Our very first clinical was interesting to say the least. It was a mix of emotions of being excited that exams have been passed, and nervous to put everything we had learned to work. First off, our clinical instructor was one of the most kind and helpful people I have ever met. She made the experience, in my personal opinion. Secondly, things are completely different from lab, which was almost a shocking adjustment.

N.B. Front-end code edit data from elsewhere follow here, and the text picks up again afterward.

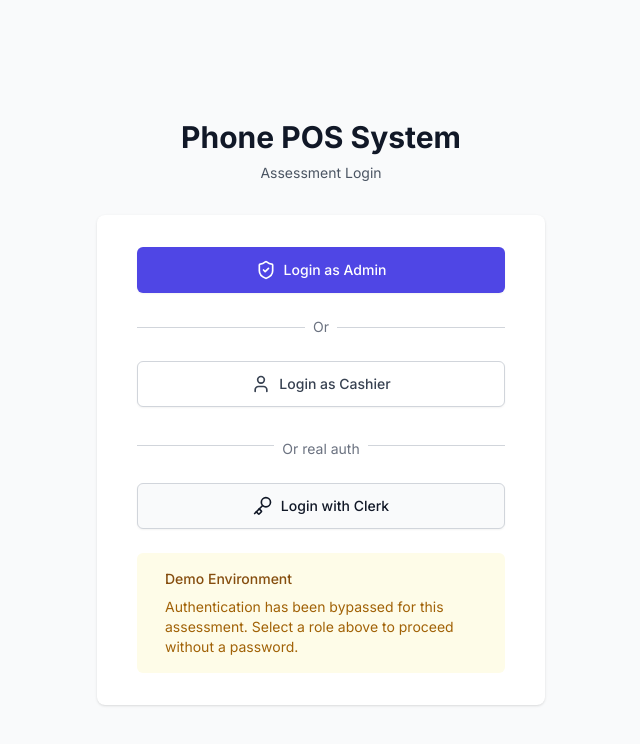
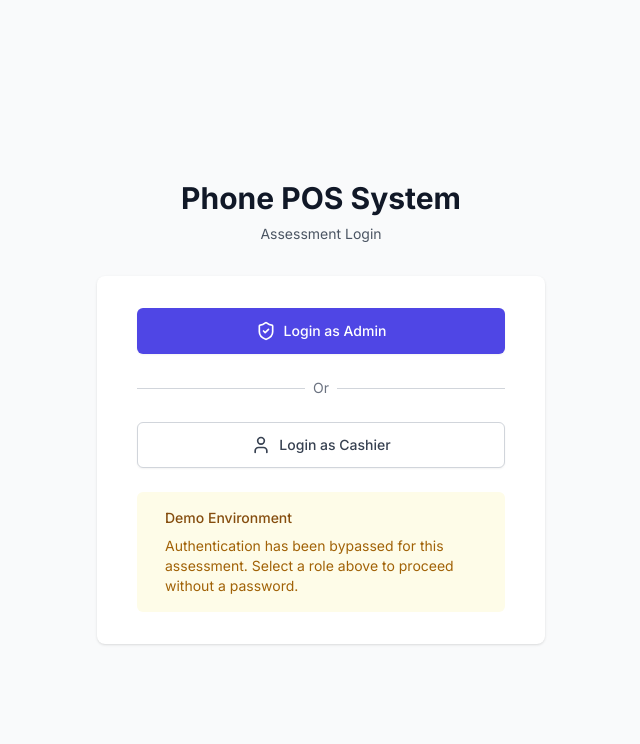
Before and after one commit to muhammadmaaz-2k5/POS-PHONE-SHOP-SYSTEM, a React (Vite) app in the folder pos-retail-system/: page /sign-in in a window 1280 px wide. Shown: the top 744 px of the page, without its empty margins (319-959 px from the left). Built offline with nearby package versions, Linux system fonts and the light colour scheme; no server answers.

Commit message:
style(frontend): hide Clerk login button from SignInPage

```diff
--- a/pos-retail-system/src/pages/auth/SignInPage.tsx
+++ b/pos-retail-system/src/pages/auth/SignInPage.tsx
@@ -65,25 +65,6 @@ export default function SignInPage() {
                   Login as Cashier
                 </button>
               </div>
-
-              <div className="relative pt-2">
-                <div className="absolute inset-0 flex items-center">
-                  <div className="w-full border-t border-gray-300" />
-                </div>
-                <div className="relative flex justify-center text-sm">
-                  <span className="px-2 bg-white text-gray-500">Or real auth</span>
-                </div>
-              </div>
-
-              <div>
-                <button
-                  onClick={() => setShowClerk(true)}
-                  className="w-full flex justify-center py-3 px-4 border border-gray-300 rounded-md shadow-sm text-sm font-medium text-gray-900 bg-gray-50 hover:bg-gray-100 focus:outline-none focus:ring-2 focus:ring-offset-2 focus:ring-gray-500"
-                >
-                  <Key className="w-5 h-5 mr-2" />
-                  Login with Clerk
-                </button>
-              </div>
             </div>
 
             <div className="mt-6">
```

Term one, you are expected to know how to give a partial bed bath, change and dress your patient, use the maxi lift and the sit to stand lift (as well as any other mobility aids), have top notch bed making skills while using body mechanics, & help your patient go to the washroom. Basically, you are taking on the role of the care aid as you start out working under their supervision and work your way up to working with them. Our clinical instructor assigned us one resident for the first week, added a second for the second week, and a third for the third week. As we gradually got better and faster with technique, we also practiced time management, and developing plans of care, with new tasks arising by the minute. Some days were extremely busy, especially in the third week with three residents, so we also practiced delegation, and working with the staff as well as working with other students. Fortunately enough, our clinical instructor exposed us to much more than just these basics. Our busy moments were all done before the residents breakfast at 8:30am, as we had to manage to get all 3 residents up, dressed and ready for their day. After breakfast we got a breather & our instructor liked to introduce us to things we would be seeing in future terms. For example we got to watch a catheter change, learn how to work accu-checks and test blood glucose levels, take the monthly vital signs for the residents in our assigned halls, help our patients use nebulizers under the supervision of the LPN, & watch an ostomy change.
We also got to experience our first death, as well as our first fall. The death was something I was not prepared for, and had no idea I would handle it the way that I did. It made me feel very uncomfortable. The facility let us “bag & tag” as they call it, (which I still think is awful to say) as well as clean her up, and watch as rigor mortis sets in. For the other students it was fascinating and “cool” almost, but for me, though it was fascinating, it made me feel very uneasy. It’s something to get used to & I’m glad it happened for the first time while in clinical, as I now know what to expect. The first fall was so sad. A lady from a different facility was getting her hair done at our facility and went to get up from her wheelchair to check her new do in the mirror, & tripped. From a science perspective it was interesting to watch how fast bleeding and bruising can set in to an older adult, but in any case its hard to watch someone get injured in the way she did.
Overall I feel as though our INP instructor prepared us very well with technique, but no one could have prepared us for what it is actually like in the real world. You wont fully understand until you’re actually hands on and in the moment. Clinical really puts your knowledge to the test, and I really enjoyed my time at the facility.